Jia Jiang might sound a little familiar (he’s the guy who went viral for requesting Krispy Kreme make doughnuts in the shape of Olympic rings). Jiang’s incredibly entertaining “Rejection Proof” takes readers on a 100-day ride in which the author makes some Olympic-sized asks, and some small ones too, pushing the limits with others and himself. If you’re looking for a confidence builder or tactics to steel yourself from rejection, you might have something to learn from Jiang. Meg Wilson, engagement manager at the Del City Library, gives this one five stars.
“This book was my first exposure to ‘Jackie the Krispy Kreme Lady,’ who gave me an awesome new lens for considering outstanding customer service with my team,” Wilson said. “Jiang’s book focuses on what and how we would ask of others if we had no fear of rejection. Early on in his experimental process, Jackie delivers by showing what can happen when, as customer service professionals, we do not pause to consider whether or not something is doable — only to consider how something is doable. I like that shift in thinking.
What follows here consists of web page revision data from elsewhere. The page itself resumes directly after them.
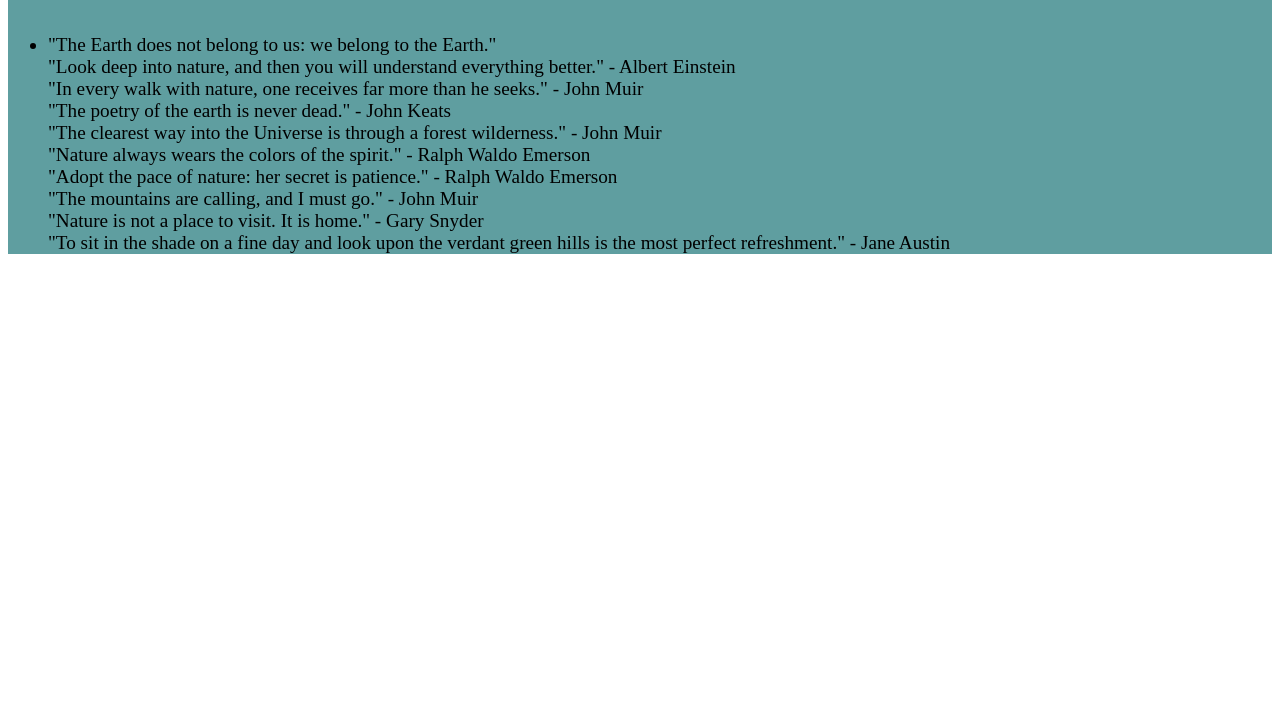
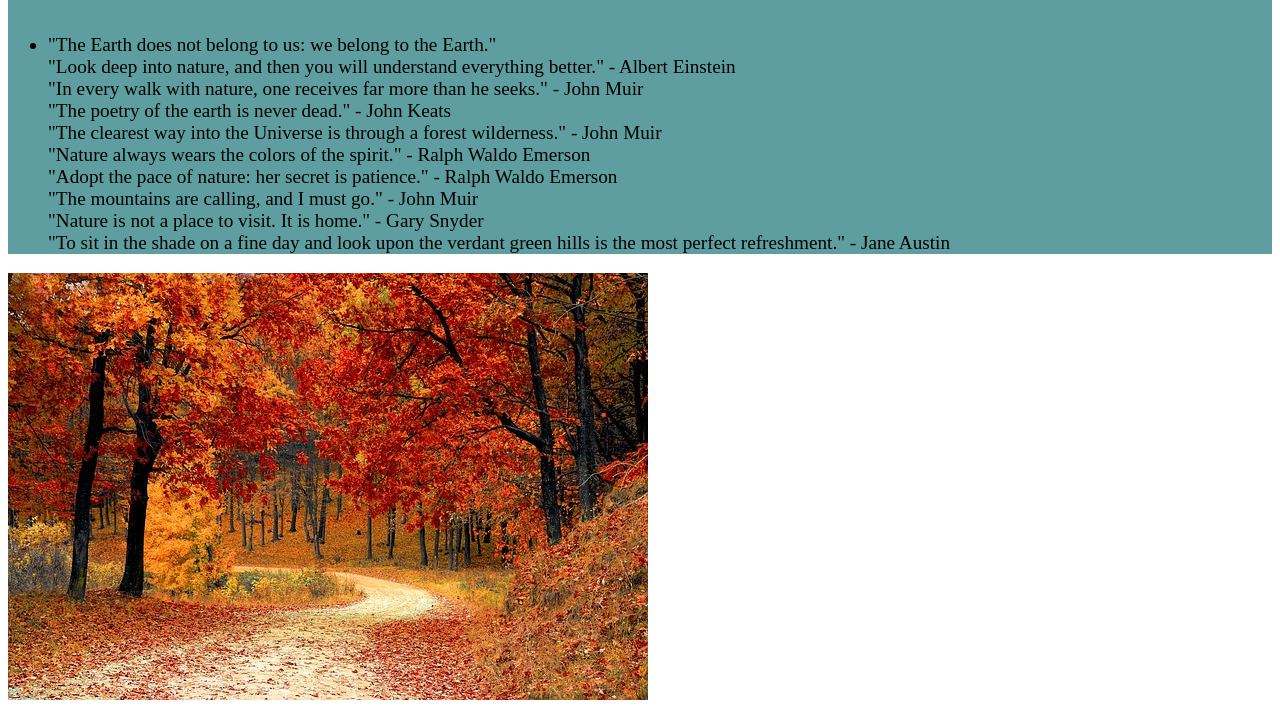
Before and after one commit to akramzma/MY-FOURTH-REPO, a plain HTML site: page index.html in a window 1280 px wide. Shown: the part 298-1010 px from the top of the page. Before the commit the page ends 800 px from the top, so only its background shows below. Drawn offline with Linux system fonts and the light colour scheme.

Commit message:
added imares

```diff
--- a/index.html
+++ b/index.html
@@ -37,7 +37,7 @@
 "To sit in the shade on a fine day and look upon the verdant green hills is the most perfect refreshment." - Jane Austin
         </li>
     </ul>
-    <img src="D:\images for use\road-1072821_640.jpg" alt="">
+    <img src="road of trees .jpg" alt="">
 
 </body>
 </html>
```
Also changed, not shown: road of trees .jpg (added).
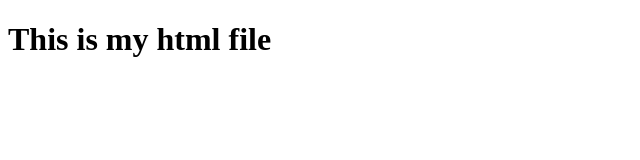
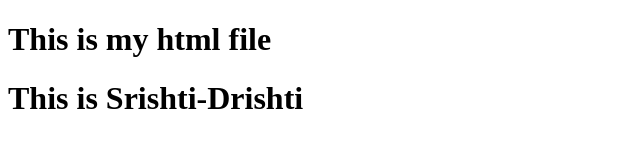
Before and after one commit to Srishtihere/dummy-repo, a plain HTML site: page index.html in a window 1280 px wide. Shown: the whole page, without its empty margins (0-640 px from the left). Drawn offline with Linux system fonts and the light colour scheme.

Commit message:
new line added

```diff
--- a/index.html
+++ b/index.html
@@ -8,5 +8,6 @@
 </head>
 <body>
   <h1>This is my html file</h1>
+  <h1>This is Srishti-Drishti</h1>
 </body>
 </html>
```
“Radical Candor” by Kim Scott is on the bookshelf of remote worker and Oklahoma City resident Ruth Burr Reedy, who offered some tips on working remotely in our “How to Stay Balanced When You Can Work From Anywhere” blog post. Burr Reedy now subscribes to Scott’s work-life integration (notice, it’s not work-life balance), which means giving time and energy to your work doesn’t have to take away from your personal life, and vice versa. Scott filled the book with tips on how to build, lead, and inspire teams, making this a New York Times and Wall Street Journal bestseller.
Saucy words aside, Bernoff’s writing guide is essential for those who want to cut clutter from their communication. And let’s face it, you don’t have to be a “writer” to write. Whether you’re looking to improve your newswriting, emails to clients or coworkers, presentations, reports, or social media posts, Bernoff’s book has some actionable advice for you. He doesn’t just tell you to ditch the jargon or passive voice, but he walks you through what that looks like and how you can pack these tips into your writing toolbox.
What does an effective manager look like? Sure, walking around with a “World’s Best Boss” mug might fit some people’s idea of a great leader, but author Mark Horstman knows there’s more to it than that. In short, effective managers get results and retain their team members. Ben Mead-Harvey, library manager at the Downtown and Wright libraries, recommended “The Effective Manager” by Horstman, co-founder of the internationally acclaimed “Manager Tools” podcast, as an essential book to help anyone in their careers.
“‘The Effective Manager’ is a hands-on guide for how to be a great manager at every level,” Mead-Harvey said. “Horstman focuses on practical application of what works, not philosophical ideals about how a company ought to be run — you won’t find the word ‘should’ anywhere in this book. You will learn easy-to-understand actions that you can implement the moment you set the book down to transform your management style and get results.”
Looking for more advice on upping your professional development? Take a look at our blog and see what other improvements you can tackle in 2019.